How Brexit Will Affect Contractors
Brexit day is fast approaching and there is little certainty over how the negotiations will turn out.
Whatever happens, Brexit is likely to impact contractors in the UK. There may be some benefits in the short and long term, but many contractors are also likely to face some restrictions on their work.
In this blog post, we investigate the most likely Brexit outcomes and how they will affect contractors in the UK.
At present, the two most likely options appear to be:
- Theresa May’s deal
A deal that would see the UK leave the EU on March 29 but which includes a 21-month transition period. During this time, the UK and the EU will negotiate a future relationship between the parties.
- No deal Brexit
No deal Brexit would mean the UK cuts all ties with the EU with no agreement in place. This is the default position, so if MPs don’t approve a deal or delay or stop Brexit, this will happen on March 29.
Other outcomes including a second referendum and a Brexit deal that involves a customs union are possible, but for the moment, these appear unlikely.
Each contractor is likely to be affected differently by Brexit, but there are two key themes of the withdrawal that will impact most contractors.
Working in Europe
Contractors are currently free to take on contracts in any member state of the EU, and many do. Self-employment trade body IPSE claims that 27% of its members took up contracts in EU countries last year.
As EU nationals, UK contractors have no restrictions on their ability to move and work in EU countries.
This is unlikely to continue after Brexit. One of the cornerstones of Theresa May’s deal is taking back control of who has a right to live and work in the UK.
If the UK imposes restrictions on EU citizens’ right to live and work in the UK, then they are highly likely to reciprocate these measures in EU countries.
Contractors will still be able to work in the EU, but opportunities are likely to reduce significantly with Theresa May’s deal or a no deal Brexit.
On the bright side for contractors, stricter immigration rules could reduce competition in the UK market.

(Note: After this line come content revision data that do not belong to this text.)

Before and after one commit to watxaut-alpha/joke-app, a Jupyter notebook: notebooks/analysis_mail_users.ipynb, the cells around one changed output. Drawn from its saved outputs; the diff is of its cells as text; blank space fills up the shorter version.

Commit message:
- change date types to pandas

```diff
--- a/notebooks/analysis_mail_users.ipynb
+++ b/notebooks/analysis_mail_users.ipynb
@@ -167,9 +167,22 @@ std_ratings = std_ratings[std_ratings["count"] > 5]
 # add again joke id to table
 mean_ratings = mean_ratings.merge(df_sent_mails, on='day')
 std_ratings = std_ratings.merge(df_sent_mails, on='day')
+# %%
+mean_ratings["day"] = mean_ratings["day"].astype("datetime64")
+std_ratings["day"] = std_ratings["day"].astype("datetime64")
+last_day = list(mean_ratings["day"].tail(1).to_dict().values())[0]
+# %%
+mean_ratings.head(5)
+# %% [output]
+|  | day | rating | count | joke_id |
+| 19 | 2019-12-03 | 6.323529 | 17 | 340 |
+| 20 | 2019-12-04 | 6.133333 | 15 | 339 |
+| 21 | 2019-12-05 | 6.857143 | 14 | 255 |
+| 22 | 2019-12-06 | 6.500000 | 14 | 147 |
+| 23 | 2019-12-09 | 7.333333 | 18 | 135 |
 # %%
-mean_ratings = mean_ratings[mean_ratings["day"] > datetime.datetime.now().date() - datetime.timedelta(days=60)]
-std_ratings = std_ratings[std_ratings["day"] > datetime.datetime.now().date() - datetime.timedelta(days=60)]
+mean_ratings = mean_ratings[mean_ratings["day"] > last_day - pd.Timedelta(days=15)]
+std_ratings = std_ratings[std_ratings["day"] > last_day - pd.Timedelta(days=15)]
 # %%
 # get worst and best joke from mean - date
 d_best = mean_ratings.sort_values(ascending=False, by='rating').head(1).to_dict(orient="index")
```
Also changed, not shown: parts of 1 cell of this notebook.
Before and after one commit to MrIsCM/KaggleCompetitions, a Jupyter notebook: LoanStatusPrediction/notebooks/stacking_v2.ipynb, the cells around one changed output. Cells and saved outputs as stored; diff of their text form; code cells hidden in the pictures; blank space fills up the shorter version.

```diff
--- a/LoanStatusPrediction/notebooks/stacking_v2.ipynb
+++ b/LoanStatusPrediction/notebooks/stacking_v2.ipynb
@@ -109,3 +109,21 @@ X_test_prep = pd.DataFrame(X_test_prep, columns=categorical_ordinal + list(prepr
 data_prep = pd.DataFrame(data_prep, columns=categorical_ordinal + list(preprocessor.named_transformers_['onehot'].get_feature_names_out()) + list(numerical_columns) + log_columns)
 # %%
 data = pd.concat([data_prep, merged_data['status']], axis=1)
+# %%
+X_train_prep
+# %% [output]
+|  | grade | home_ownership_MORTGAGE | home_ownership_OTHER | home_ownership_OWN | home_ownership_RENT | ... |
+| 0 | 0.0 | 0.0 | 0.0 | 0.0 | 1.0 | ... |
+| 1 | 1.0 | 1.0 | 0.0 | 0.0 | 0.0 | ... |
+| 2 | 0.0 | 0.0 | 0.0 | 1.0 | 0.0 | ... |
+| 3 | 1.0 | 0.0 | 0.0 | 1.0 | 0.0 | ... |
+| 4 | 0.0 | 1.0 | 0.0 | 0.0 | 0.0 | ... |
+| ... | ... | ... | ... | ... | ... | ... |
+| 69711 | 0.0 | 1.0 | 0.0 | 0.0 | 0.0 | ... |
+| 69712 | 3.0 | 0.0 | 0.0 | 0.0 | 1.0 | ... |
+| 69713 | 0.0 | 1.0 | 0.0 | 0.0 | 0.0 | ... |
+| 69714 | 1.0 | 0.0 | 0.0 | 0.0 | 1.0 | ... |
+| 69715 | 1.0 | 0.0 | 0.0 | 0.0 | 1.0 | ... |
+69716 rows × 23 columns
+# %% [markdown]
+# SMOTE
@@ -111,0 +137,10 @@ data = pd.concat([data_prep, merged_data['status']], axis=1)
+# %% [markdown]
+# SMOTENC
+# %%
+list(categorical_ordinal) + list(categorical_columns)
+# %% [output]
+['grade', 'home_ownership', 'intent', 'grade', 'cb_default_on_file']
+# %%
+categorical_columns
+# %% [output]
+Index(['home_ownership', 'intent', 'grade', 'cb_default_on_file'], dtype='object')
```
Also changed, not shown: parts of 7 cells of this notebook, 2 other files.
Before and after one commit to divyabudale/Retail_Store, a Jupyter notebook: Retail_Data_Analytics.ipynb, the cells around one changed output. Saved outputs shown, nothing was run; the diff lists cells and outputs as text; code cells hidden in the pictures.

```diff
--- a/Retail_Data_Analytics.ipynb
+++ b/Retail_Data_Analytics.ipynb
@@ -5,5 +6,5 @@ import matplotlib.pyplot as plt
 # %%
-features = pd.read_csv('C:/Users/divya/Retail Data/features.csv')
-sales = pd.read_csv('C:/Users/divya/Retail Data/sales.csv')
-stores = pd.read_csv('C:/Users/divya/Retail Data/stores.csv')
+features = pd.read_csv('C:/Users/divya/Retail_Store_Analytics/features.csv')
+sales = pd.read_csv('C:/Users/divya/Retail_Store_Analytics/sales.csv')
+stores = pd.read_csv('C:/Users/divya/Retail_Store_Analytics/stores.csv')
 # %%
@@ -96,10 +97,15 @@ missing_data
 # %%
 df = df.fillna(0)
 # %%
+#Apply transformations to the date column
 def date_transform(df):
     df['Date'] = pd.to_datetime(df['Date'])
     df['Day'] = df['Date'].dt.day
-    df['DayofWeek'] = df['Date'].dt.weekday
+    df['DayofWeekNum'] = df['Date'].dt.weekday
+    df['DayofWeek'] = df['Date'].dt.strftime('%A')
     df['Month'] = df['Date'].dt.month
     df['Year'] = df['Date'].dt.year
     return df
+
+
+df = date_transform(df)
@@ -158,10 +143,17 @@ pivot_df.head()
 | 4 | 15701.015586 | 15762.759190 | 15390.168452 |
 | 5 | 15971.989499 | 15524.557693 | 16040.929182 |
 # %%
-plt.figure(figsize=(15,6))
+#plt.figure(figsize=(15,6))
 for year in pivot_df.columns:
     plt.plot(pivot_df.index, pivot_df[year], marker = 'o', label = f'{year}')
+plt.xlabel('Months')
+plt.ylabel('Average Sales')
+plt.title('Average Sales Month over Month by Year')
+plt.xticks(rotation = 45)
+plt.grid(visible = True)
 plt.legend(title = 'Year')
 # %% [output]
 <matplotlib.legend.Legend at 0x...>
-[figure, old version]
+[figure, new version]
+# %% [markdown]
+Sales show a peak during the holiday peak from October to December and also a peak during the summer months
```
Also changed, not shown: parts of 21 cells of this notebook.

Some EU nationals may choose to return home or move elsewhere, leaving job openings and potentially labour shortages in the UK, which could benefit contractors.
Brexit has already caused a great deal of uncertainty in the UK economy and this looks likely to continue, at least in the short term.
With no clarity on what the final Brexit deal or the future trading relationship will look like, many businesses are putting off or reconsidering UK investment decisions.
There is also the possibility that businesses will choose to move operations out of the UK, which could reduce the number of jobs available to contractors.
In some ways, uncertainty can benefit contractors. For example, businesses may be more willing to bring in a short-term contractor to fill a labour gap rather than hiring a new full-time employee.
Consumer uncertainty is also affecting contractors. Overall consumer confidence in the UK economy has fallen over 30% in the run up to Brexit and consumer spending remains tentative. This is likely to have an effect on consumer-facing contractors.
Some contractors will feel the effects of Brexit more than most. IT contractors and other self-employed workers that routinely carry out contracts on the continent will almost certainly find it more difficult to operate post Brexit.
A final deal is far from complete, but we can expect some opportunities for contractors to work on the continent - either on high-skilled visas or short term work visas - but these kinds of contracts are likely to come with more administration and potentially higher costs for European businesses looking to engage UK contractors.
At home, some contractors may benefit from lower levels of competition. But a long drawn-out or disorderly Brexit process could send a shockwave through the UK economy and undermine any potential benefits gained from lower competition.
The most at-risk contractors include those working in consumer-facing industries, those in construction and those working on public sector contracts, from which money may be diverted to pay for other spending priorities in post-Brexit Britain.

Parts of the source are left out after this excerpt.